“I’m concerned, not just for my daughter, for all of our safety. I just would’ve expected a quicker response,” she said.
Cummings, who serves the 74th House District of Waterbury’s East End and East Mountain neighborhood, told NBC Connecticut over the last few months that she has received approximately 20 complaints from her constituents related to the response time it takes for Waterbury Police to arrive.
"Some of the situations are, you know, people will get into fender benders and they’ll have to wait hours for the police to come. Now that situation, as terrifying as it must be for the person encountering it, they may not realize what else is going on within the city," Cummings said.
Jesenia Morales, of Waterbury, said police response time is a concern for her.
"One time my fiancé got in a car accident. We called the cops at like 7 at night and they didn’t get there until almost 2 in the morning," Morales said.
Now, Cummings is teaming up with the department to make sure everyone’s concerns are heard.
"I was able to coordinate with Chief (Vernon) Riddick and Deputy Chief Apicella a community forum where people will be able to come and hear a presentation from the chief and deputy chief and have their complaints heard," she said.
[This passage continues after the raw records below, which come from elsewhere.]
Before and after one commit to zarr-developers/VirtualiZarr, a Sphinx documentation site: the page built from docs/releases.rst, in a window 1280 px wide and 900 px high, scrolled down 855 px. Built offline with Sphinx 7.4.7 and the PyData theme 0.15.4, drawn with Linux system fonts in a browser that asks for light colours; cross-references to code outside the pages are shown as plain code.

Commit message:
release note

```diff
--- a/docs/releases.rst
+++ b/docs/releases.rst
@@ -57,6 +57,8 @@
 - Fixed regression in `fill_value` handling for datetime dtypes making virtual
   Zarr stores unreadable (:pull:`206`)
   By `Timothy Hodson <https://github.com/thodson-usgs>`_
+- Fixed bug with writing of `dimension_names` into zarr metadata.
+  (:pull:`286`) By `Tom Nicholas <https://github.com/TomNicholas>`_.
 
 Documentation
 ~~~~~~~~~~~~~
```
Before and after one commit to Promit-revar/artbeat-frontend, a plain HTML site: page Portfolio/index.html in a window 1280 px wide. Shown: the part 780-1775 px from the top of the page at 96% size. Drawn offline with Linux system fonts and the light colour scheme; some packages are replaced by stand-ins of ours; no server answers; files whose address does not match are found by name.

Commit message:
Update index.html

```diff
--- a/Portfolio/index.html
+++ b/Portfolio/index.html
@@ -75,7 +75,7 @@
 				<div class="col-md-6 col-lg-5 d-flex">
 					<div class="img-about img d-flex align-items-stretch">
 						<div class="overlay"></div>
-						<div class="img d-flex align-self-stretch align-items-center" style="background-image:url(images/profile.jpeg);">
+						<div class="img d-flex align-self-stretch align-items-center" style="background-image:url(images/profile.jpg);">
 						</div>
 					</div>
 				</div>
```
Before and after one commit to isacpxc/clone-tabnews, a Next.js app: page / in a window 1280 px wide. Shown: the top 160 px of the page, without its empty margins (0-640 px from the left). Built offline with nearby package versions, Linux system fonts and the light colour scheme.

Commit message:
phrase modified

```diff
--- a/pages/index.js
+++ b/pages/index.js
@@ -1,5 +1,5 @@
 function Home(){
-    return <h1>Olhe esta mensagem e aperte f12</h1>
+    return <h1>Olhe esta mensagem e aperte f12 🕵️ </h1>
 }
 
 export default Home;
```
Waterbury police received around 75,000 calls for service last year and they are divided into levels according to priority, according to police.
Riddick said slow response to situations like Mannello’s should be the exception, not the norm.
“There’s always an officer dispatched at some point for every single call. That’s the bottom line. We have to triage the important calls,” he said.
Riddick said the department does a great job in responding to top-priority calls that require immediate officer attention, but will take a look at how to do more to ensure lower level calls get the same service.
“There was nothing new that was brought up tonight. I think the important thing is to provide information as to the steps we have been taking,” Riddick said. “The important thing is, we care. Their words are not in vain. We’re taking action.“